The lawsuit contends the Electoral College is unconstitutional—and Trump's presidency illegitimate—because it was part of a system that was created to protect slavery and give slave-owning states more representatives in Congress and in choosing the president (as each state has as many electors as members of Congress). The suit argues this slave-era holdover is unconstitutionally harming the voting rights of people who do not live in the rural states overrepresented in the Electoral College, as evidenced by the fact that, for the second time in 16 years, the national popular vote winner has not been elected president.
The suit was filed by Bret Sablosky, a paralegal who moved from Chicago to Washington to satisfy federal court filing requirements. He is hoping lower-ranking judges on the court, mostly appointed by President Obama, will be receptive to the historic nature of the case and will order the inauguration postponed while the suit is heard.
“It’s worth postponing the inauguration for four months because this is one of the most important trials that will take place in the United States—whether the popular vote is the only constitutional method to elect the president,” he said. “I’ve spent months putting this case together. I have been trying to get rid of the Electoral College for 12 years.”
The suit also argues the 19th Amendment, giving women the vote, is undermined by the Electoral College because women voters in California, for example, have less representation in the Electoral College than women voters in Wyoming, due to allocations that give small states more electors per capita than large states. It also argues that Donald Trump’s pledge to appoint fundamentalist justices to the Supreme Court violates the First Amendment right of freedom from others’ religion.
“It certainly is a Hail Mary,” said Michael Gross, a Denver lawyer who helped Sablosky with his lawsuit and federal complaint. “I know there’s been a lot of effort to alter the events that will happen next Friday, which the whole world is horrified about.”
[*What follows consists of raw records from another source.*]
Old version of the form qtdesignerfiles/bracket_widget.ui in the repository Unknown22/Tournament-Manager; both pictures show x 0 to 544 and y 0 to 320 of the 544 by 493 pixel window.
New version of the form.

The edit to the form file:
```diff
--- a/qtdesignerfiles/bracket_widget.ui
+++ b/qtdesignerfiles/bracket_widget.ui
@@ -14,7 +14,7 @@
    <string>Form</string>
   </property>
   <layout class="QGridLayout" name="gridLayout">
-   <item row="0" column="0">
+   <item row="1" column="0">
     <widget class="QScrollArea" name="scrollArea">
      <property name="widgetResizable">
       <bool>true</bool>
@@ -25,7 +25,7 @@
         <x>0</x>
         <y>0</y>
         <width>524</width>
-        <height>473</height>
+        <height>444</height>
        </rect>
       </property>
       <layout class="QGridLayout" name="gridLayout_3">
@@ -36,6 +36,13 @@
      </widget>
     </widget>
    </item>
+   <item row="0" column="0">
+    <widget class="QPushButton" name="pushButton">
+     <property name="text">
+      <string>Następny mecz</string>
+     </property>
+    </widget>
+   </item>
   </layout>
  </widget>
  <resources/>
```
“But there are real issues with the Electoral College and the legitimacy of the incoming president,” Gross added. “Up to this point, the courts don’t want to get involved. But we need to examine these issues, the Electoral College and the basic foundation of our democracy… This applies to the Senate and the House as well; they are trying to ram through things that are against the will of the people."
Sablosky said he first turned to this issue after the 2000 presidential election, when the Supreme Court awarded the presidency to George W. Bush over Al Gore, who had won the popular vote. “I didn’t know what to do about it,” he said. “The solution is getting rid of the Electoral College. The problem was figuring out how to do it."
Efforts like a National Popular Vote compact, in which state legislatures agree to award their Electoral College delegates to the popular vote winner, have languished, he said. When Hillary Clinton won by nearly three million votes but lost the presidency, he said the time had come to cite the post-slavery era constitutional amendments in a lawsuit seeking to throw out the Electoral College.
Procedurally, Sablosky is appealing a District Court decision that rejected a suit he filed after Election Day. In that case, a judge appointed by George W. Bush did not comment on the constitutional issues. Sablosky’s brief notes that before 1960, presidents were inaugurated in March while Congress continued its business. There’s no reason why a federal court cannot delay that process again, he said.
But the bottom line, as Sablosky's brief explains, is that Donald Trump must not be sworn in as president.
"Should the United States Supreme Court and/or the United States Circuit Court of Appeals for the District of Columbia Circuit and/or this U.S. District Court decide in favor of plaintiff’s claims, that the national popular vote total plurality is the only constitutional way to choose the president and vice president of the United States, then no one will have been sworn in as president in violation of that ruling, and Donald Trump will not have been sworn in as president and Mike Pence will not have been sworn in as vice president," the lawsuit says. "Then Hillary Rodham Clinton can then be sworn in as president of the United states and Tim Kaine can then be sworn in as vice president of the United States, in accordance with the court’s decision, that the national popular vote total plurality is the only constitutional method to choose the president and vice president."
Sablosky expects to hear by Tuesday whether the Appeals Court will postpone the inauguration and hear his lawsuit.
"I created a course of action out of the slavery amendment," he said. "There's a clear track and all we needed was a green light."